For the string "none", report how many lines in the records below contain it, and nothing more.

── EXTRACTED RECORDS

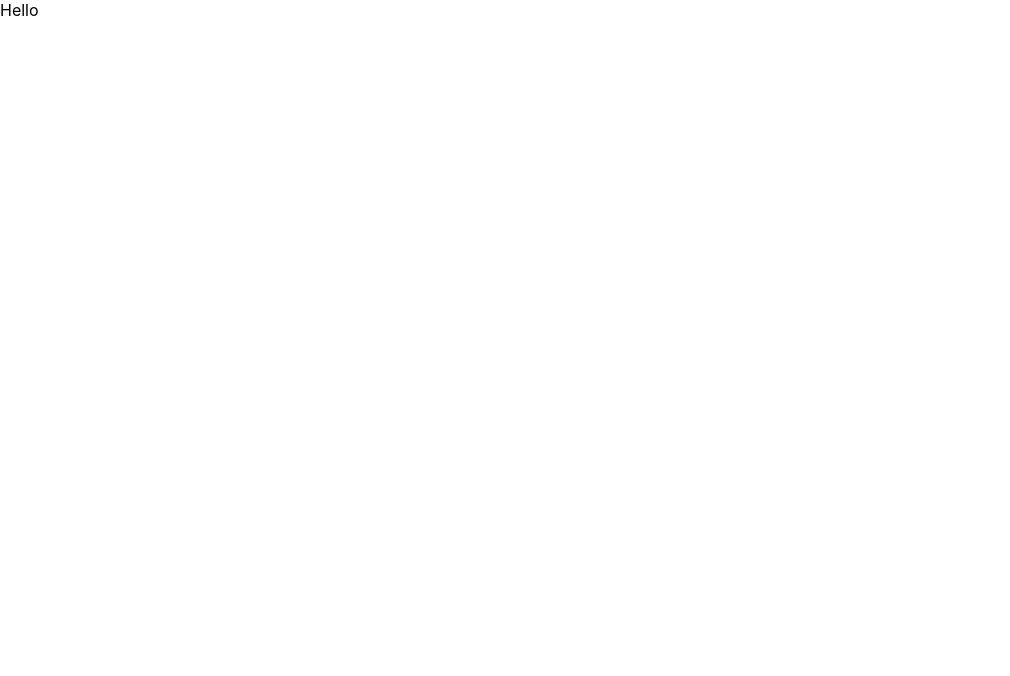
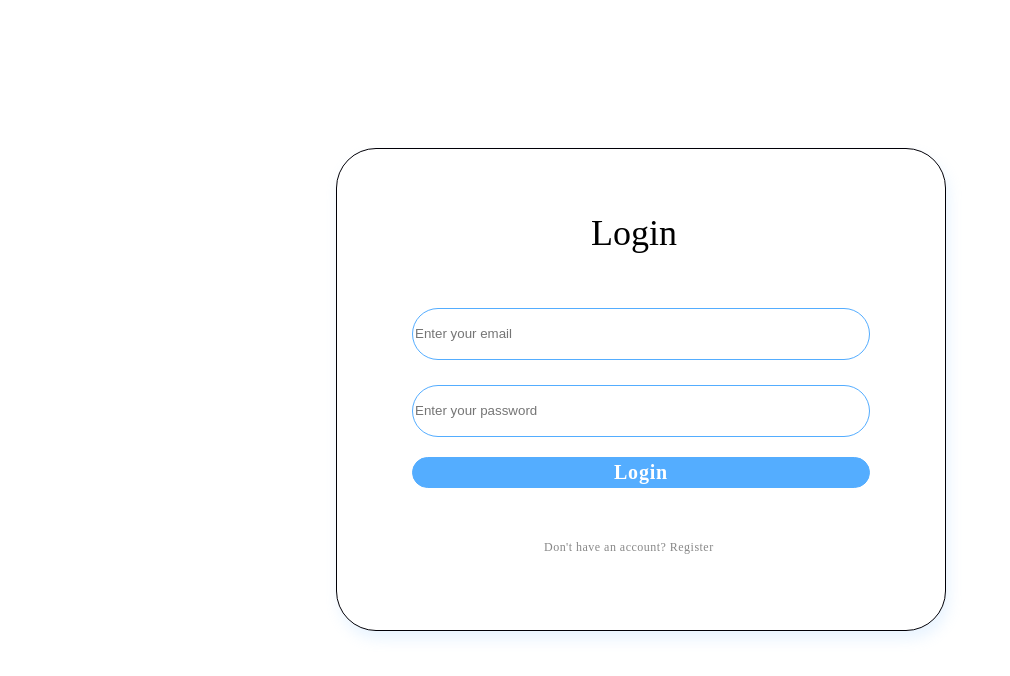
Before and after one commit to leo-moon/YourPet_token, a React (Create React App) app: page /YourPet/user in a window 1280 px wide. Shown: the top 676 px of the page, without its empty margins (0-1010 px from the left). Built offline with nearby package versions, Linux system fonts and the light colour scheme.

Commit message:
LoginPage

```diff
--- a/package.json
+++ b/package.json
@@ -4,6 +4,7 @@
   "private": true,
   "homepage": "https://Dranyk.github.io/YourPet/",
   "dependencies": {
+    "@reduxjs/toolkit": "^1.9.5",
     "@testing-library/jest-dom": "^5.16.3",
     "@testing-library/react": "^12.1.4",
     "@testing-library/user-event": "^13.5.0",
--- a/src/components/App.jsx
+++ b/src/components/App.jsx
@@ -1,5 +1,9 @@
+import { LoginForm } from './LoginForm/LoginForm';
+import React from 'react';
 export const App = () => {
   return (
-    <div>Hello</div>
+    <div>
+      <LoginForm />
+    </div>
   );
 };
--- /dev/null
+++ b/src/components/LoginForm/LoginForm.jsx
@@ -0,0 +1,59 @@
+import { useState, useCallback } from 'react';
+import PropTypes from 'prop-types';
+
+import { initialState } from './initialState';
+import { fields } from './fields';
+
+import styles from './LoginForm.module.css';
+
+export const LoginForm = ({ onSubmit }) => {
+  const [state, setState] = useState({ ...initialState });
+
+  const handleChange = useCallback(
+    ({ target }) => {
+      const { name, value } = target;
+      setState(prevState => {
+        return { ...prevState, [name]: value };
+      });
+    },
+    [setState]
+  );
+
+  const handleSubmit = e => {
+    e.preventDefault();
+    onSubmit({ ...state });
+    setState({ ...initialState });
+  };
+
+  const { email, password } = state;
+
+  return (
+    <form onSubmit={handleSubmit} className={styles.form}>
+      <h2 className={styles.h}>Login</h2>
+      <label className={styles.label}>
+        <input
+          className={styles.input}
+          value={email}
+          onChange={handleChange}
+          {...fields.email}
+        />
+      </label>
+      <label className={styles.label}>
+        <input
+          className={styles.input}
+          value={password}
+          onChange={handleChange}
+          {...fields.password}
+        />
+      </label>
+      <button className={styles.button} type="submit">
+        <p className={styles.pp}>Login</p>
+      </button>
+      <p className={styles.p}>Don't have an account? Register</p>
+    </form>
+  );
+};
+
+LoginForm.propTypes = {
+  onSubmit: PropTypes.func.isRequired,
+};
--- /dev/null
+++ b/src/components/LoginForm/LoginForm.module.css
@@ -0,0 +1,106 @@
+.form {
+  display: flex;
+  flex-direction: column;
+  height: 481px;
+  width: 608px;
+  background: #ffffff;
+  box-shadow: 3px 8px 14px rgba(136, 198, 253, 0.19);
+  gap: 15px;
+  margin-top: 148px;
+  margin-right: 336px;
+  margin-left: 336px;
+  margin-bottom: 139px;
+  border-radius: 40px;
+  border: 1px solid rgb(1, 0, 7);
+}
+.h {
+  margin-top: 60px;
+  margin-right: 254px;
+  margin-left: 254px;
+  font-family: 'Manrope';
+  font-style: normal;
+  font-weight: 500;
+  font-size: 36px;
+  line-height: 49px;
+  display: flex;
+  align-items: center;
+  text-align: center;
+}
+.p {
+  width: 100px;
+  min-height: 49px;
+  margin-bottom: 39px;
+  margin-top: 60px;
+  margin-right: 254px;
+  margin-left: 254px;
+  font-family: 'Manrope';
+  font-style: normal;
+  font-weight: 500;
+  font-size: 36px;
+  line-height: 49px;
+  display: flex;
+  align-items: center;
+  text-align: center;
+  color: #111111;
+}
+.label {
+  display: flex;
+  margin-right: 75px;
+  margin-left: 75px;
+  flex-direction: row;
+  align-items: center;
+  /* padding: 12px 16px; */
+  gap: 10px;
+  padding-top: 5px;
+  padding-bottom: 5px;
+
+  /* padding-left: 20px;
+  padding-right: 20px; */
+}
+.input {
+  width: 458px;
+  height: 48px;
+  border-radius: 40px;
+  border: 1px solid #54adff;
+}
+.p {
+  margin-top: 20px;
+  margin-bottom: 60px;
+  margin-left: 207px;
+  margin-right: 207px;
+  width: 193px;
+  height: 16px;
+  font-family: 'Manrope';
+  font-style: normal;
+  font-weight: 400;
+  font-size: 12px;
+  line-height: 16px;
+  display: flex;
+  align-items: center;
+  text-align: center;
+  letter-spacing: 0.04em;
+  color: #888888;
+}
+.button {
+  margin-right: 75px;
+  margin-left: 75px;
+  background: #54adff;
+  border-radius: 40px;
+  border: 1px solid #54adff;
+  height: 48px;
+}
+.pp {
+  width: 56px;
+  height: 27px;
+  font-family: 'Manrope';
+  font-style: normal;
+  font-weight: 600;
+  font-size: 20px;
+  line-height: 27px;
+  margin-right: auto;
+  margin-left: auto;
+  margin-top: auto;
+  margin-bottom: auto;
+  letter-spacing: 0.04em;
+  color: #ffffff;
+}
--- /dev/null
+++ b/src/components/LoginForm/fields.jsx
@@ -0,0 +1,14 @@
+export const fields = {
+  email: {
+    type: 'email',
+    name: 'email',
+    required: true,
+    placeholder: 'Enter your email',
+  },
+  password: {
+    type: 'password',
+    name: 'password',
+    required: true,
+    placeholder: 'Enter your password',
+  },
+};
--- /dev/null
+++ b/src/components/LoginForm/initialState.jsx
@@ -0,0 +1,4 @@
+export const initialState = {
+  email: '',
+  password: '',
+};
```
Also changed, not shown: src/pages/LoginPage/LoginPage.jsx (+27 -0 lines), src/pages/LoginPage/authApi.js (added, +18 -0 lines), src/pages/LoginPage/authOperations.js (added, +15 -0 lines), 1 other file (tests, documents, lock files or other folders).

────
── EXTRACTED RECORDS

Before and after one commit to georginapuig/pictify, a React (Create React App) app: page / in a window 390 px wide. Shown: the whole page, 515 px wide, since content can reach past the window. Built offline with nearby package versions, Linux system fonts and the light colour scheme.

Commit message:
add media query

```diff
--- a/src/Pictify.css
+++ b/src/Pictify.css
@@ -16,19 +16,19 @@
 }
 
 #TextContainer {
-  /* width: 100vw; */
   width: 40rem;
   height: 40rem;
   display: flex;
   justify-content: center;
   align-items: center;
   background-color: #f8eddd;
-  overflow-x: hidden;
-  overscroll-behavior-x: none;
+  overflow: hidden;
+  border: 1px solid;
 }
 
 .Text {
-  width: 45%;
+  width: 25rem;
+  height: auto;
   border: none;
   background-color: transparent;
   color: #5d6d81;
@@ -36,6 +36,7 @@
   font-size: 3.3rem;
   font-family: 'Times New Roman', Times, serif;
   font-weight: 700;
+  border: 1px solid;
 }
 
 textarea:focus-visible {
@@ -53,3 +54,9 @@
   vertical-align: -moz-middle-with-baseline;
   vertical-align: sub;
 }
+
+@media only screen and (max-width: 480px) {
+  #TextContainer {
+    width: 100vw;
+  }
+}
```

────
── EXTRACTED RECORDS

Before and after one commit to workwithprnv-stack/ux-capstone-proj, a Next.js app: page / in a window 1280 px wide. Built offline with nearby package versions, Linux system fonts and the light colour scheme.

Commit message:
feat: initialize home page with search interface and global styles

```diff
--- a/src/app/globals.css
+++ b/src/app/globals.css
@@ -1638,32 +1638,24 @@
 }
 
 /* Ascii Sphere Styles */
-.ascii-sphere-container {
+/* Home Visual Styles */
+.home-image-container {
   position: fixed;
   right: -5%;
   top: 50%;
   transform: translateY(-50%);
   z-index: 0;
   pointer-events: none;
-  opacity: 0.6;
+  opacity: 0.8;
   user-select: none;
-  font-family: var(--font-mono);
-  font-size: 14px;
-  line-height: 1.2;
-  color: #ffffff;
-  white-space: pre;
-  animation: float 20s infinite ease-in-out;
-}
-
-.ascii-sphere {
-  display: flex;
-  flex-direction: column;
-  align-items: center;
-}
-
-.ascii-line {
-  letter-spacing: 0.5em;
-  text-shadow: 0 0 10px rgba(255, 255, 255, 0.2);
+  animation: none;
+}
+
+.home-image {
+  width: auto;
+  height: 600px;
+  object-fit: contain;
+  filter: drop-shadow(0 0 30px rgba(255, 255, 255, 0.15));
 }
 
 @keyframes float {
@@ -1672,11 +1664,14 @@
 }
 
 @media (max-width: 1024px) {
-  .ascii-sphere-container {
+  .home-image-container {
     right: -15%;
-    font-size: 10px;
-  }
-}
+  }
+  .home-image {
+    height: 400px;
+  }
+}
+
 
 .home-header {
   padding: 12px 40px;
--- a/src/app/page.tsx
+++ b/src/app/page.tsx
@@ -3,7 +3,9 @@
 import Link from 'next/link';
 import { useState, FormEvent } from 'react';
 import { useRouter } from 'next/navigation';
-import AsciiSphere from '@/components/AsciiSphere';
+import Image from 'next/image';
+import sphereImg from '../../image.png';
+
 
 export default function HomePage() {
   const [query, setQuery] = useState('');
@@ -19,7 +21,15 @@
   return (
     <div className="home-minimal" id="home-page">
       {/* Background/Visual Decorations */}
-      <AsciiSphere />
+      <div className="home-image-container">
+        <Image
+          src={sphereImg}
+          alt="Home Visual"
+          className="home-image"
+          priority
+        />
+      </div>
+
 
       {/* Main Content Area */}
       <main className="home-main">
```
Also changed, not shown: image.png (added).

────

EXERCISE OUTPUT
5